Version difference data
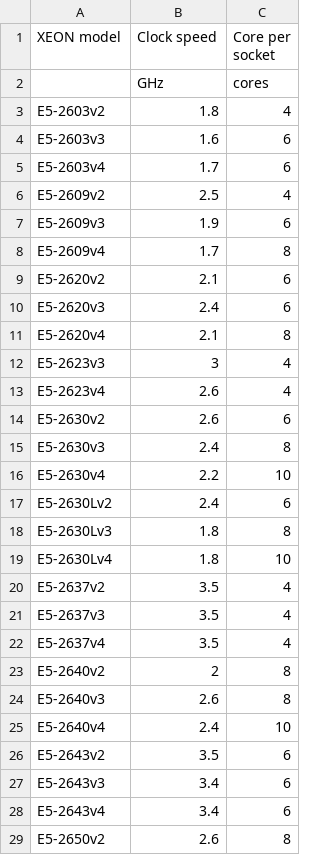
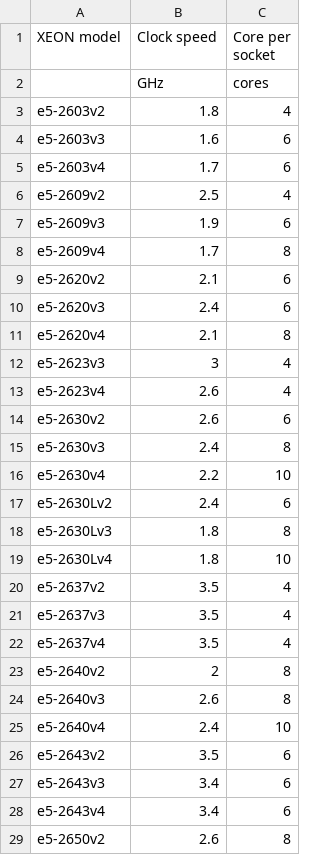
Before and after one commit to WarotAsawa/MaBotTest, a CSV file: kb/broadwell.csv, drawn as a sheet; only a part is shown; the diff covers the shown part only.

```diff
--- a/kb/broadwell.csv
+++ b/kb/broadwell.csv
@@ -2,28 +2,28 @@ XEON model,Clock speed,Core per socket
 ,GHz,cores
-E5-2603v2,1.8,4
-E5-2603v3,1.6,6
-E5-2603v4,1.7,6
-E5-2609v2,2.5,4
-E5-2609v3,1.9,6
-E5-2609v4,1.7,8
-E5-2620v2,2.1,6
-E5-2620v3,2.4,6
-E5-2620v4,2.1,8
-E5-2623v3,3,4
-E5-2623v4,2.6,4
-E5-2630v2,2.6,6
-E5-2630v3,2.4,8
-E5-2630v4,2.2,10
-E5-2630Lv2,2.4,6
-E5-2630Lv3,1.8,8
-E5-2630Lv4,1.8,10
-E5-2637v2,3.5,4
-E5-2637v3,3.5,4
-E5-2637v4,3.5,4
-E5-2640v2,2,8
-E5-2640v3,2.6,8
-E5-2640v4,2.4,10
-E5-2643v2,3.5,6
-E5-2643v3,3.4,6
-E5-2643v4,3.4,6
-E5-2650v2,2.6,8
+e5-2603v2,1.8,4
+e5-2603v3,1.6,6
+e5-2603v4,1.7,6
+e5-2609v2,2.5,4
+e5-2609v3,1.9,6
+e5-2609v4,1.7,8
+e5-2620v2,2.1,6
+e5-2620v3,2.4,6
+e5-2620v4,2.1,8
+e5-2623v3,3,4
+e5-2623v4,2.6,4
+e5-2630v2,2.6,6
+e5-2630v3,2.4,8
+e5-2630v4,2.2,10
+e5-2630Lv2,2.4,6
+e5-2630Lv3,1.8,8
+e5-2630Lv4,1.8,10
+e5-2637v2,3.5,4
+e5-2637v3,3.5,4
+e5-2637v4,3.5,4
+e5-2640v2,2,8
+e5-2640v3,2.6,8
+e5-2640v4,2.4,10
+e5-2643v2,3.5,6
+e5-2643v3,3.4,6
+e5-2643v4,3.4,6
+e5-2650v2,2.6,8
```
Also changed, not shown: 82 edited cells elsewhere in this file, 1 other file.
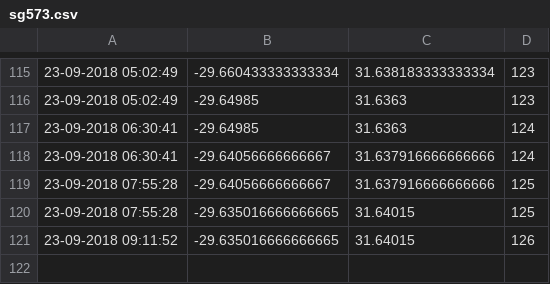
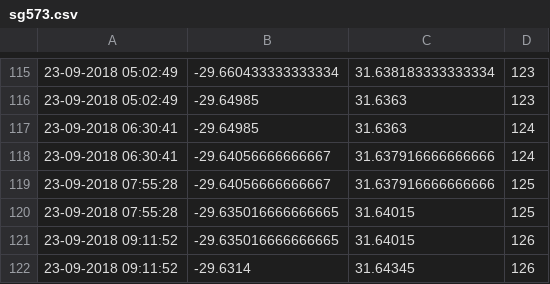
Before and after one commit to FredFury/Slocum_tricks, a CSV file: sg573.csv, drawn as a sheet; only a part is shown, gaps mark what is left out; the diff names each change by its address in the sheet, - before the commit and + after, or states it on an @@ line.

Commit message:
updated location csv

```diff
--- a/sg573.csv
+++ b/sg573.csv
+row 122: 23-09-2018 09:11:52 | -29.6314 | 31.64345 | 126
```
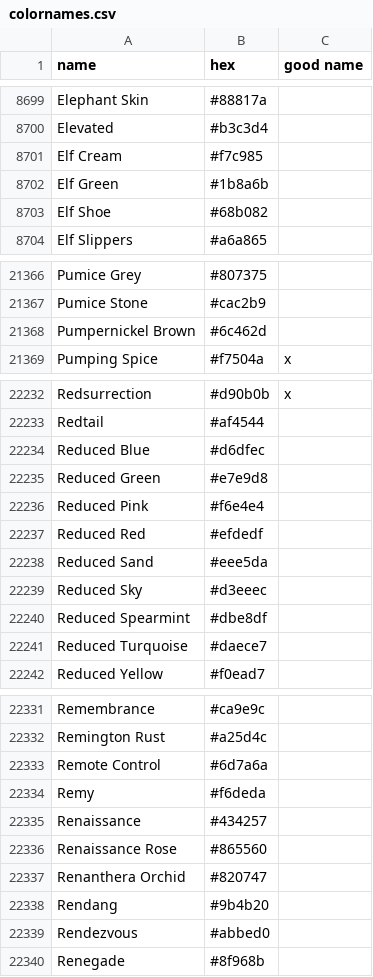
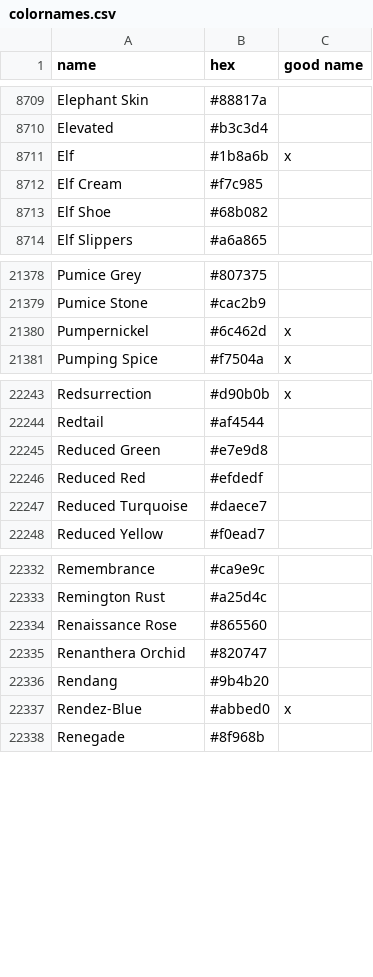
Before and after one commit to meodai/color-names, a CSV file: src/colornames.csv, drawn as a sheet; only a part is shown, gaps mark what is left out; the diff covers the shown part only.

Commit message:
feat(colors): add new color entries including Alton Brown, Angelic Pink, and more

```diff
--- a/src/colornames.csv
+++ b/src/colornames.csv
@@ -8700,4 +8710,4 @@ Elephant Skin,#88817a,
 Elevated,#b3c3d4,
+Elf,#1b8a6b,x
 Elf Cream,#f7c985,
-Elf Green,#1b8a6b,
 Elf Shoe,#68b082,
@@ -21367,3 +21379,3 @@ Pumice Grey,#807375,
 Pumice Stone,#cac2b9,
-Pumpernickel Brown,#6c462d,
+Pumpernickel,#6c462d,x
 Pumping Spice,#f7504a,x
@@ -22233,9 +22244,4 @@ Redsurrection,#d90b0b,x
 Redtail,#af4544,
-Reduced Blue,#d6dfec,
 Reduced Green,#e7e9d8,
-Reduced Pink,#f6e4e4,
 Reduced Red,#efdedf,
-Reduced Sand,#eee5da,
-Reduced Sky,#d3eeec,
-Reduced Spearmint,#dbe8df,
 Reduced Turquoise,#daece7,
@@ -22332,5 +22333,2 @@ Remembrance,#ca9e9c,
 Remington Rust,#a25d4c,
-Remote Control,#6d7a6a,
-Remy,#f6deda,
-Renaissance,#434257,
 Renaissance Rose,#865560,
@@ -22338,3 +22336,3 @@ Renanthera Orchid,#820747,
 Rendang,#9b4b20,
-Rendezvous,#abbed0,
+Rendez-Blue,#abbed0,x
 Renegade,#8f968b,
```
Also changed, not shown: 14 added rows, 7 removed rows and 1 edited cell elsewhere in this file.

• _PROBLEM STATEMENT_
Among the entries above, which lines include "shown"? List them all.

• _OUTPUT_
Before and after one commit to WarotAsawa/MaBotTest, a CSV file: kb/broadwell.csv, drawn as a sheet; only a part is shown; the diff covers the shown part only.
Also changed, not shown: 82 edited cells elsewhere in this file, 1 other file.
Before and after one commit to FredFury/Slocum_tricks, a CSV file: sg573.csv, drawn as a sheet; only a part is shown, gaps mark what is left out; the diff names each change by its address in the sheet, - before the commit and + after, or states it on an @@ line.
Before and after one commit to meodai/color-names, a CSV file: src/colornames.csv, drawn as a sheet; only a part is shown, gaps mark what is left out; the diff covers the shown part only.
Also changed, not shown: 14 added rows, 7 removed rows and 1 edited cell elsewhere in this file.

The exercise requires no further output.